● **WORK ORDER**:
Find every line in the records below that holds the word "shown" and copy it.

● **DATA TO PROCESS**:
|---|

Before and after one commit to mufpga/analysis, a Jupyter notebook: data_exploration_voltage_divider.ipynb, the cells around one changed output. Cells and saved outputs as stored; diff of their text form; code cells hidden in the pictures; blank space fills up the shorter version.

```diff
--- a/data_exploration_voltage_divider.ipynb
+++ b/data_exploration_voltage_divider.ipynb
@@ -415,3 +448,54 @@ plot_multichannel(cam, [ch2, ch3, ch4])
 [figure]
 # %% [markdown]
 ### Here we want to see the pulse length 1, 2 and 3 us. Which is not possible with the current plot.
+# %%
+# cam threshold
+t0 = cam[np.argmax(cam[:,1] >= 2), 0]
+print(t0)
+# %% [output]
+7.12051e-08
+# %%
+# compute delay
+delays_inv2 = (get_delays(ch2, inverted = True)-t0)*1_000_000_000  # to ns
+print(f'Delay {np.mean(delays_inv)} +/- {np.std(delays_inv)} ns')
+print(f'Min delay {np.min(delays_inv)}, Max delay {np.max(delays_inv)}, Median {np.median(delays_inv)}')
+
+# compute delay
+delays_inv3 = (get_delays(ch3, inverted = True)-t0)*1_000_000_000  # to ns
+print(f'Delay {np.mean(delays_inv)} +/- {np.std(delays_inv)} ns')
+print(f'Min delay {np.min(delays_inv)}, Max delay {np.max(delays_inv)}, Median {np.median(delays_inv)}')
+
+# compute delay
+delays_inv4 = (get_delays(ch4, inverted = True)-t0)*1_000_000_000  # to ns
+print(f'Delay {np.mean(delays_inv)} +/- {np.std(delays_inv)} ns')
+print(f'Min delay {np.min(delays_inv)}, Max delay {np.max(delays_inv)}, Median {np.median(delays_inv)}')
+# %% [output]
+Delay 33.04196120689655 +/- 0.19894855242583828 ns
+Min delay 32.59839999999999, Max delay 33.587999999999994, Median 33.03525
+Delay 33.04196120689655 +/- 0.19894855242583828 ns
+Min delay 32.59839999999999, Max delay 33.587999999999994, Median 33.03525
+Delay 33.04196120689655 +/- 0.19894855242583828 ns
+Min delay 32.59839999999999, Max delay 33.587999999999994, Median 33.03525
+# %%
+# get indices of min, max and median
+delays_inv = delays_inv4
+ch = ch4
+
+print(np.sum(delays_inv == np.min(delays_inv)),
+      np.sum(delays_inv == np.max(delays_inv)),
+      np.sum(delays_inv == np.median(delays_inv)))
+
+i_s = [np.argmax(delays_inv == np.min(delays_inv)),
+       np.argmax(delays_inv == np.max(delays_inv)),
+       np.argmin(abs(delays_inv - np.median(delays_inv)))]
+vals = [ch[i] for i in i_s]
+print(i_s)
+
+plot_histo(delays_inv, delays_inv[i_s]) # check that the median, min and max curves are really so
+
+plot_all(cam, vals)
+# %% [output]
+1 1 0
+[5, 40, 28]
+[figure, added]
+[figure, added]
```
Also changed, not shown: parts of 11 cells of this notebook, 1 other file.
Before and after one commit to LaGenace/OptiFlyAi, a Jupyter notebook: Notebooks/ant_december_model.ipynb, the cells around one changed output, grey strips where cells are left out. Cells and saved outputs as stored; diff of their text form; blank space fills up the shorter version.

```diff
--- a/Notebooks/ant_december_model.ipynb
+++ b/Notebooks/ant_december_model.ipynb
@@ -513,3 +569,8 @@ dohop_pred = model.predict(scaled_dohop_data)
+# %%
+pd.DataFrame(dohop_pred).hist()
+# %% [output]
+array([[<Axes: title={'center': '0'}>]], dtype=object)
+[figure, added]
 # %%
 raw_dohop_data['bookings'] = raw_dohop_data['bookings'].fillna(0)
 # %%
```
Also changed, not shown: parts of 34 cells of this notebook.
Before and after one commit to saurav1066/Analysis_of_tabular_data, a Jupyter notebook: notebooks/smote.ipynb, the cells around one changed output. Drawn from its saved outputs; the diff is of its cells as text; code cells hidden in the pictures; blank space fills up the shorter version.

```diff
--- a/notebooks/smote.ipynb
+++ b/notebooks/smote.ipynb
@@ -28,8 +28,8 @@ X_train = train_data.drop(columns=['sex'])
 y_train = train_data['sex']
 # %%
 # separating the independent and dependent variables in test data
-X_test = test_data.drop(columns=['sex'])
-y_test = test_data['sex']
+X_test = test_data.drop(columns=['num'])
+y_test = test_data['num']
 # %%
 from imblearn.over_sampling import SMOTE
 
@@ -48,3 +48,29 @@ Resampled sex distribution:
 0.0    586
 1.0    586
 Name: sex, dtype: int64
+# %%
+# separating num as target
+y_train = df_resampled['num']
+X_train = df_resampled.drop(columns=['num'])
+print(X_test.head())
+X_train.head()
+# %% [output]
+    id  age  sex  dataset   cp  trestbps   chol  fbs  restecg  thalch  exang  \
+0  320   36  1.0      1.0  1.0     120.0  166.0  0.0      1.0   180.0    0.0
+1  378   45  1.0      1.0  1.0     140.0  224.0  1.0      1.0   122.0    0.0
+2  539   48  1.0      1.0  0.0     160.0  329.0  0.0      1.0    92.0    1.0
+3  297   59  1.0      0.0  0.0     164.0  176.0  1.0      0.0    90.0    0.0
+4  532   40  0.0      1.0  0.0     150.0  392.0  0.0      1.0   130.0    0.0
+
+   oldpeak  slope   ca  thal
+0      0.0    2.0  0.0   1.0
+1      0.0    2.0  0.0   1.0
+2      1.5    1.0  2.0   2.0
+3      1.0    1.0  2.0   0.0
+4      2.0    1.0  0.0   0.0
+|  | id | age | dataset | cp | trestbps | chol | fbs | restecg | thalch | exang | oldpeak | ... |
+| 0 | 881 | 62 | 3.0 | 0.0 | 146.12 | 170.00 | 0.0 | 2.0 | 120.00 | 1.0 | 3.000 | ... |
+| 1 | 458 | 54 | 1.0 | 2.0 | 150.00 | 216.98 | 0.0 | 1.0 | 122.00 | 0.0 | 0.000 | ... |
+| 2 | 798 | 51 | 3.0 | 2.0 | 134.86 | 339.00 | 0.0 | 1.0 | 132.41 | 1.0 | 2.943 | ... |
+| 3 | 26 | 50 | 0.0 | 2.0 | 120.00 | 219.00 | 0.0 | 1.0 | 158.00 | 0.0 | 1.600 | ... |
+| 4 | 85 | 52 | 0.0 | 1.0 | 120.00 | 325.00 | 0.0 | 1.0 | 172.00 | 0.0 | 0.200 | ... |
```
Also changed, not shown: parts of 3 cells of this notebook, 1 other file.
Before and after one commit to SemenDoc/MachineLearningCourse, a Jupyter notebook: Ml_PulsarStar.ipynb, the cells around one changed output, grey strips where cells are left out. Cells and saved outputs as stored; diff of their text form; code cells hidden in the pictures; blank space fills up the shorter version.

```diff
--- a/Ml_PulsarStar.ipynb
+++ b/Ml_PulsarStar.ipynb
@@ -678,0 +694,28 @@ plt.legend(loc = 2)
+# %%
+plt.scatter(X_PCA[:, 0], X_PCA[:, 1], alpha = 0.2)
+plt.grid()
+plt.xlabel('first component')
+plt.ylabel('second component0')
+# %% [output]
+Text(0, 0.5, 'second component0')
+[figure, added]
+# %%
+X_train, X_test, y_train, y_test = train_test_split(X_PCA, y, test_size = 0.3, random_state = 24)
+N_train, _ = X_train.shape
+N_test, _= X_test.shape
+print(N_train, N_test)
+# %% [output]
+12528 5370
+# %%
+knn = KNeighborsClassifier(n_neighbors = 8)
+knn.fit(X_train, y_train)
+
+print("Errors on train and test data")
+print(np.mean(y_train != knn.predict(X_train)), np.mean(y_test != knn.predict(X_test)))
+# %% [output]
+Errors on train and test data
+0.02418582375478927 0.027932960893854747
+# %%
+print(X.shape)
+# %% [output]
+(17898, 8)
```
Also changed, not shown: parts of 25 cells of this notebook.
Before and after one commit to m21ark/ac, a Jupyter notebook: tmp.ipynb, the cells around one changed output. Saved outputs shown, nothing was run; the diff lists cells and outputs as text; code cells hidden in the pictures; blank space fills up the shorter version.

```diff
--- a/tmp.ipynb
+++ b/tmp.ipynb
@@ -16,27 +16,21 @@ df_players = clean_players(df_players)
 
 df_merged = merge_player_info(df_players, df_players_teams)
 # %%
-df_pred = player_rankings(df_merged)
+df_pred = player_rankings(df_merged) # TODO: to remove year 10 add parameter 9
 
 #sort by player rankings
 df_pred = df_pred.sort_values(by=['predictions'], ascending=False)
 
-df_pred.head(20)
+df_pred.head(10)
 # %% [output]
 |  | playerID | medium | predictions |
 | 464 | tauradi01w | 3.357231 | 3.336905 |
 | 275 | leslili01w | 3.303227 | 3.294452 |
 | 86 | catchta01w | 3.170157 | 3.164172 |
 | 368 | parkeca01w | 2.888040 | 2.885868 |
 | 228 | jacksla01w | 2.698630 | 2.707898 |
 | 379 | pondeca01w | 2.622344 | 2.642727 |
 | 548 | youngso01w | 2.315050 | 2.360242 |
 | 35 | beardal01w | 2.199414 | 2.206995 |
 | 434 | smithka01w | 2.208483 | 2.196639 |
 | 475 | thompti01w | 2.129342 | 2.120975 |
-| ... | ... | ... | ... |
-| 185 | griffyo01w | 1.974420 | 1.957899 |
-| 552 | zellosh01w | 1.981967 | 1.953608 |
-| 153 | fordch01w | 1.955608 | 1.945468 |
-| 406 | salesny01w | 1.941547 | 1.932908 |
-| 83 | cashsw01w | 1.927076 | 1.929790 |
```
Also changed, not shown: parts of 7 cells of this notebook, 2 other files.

|---|

● **WRITTEN RESPONSE**:
Also changed, not shown: parts of 11 cells of this notebook, 1 other file.
Also changed, not shown: parts of 34 cells of this notebook.
Also changed, not shown: parts of 3 cells of this notebook, 1 other file.
Also changed, not shown: parts of 25 cells of this notebook.
Before and after one commit to m21ark/ac, a Jupyter notebook: tmp.ipynb, the cells around one changed output. Saved outputs shown, nothing was run; the diff lists cells and outputs as text; code cells hidden in the pictures; blank space fills up the shorter version.
Also changed, not shown: parts of 7 cells of this notebook, 2 other files.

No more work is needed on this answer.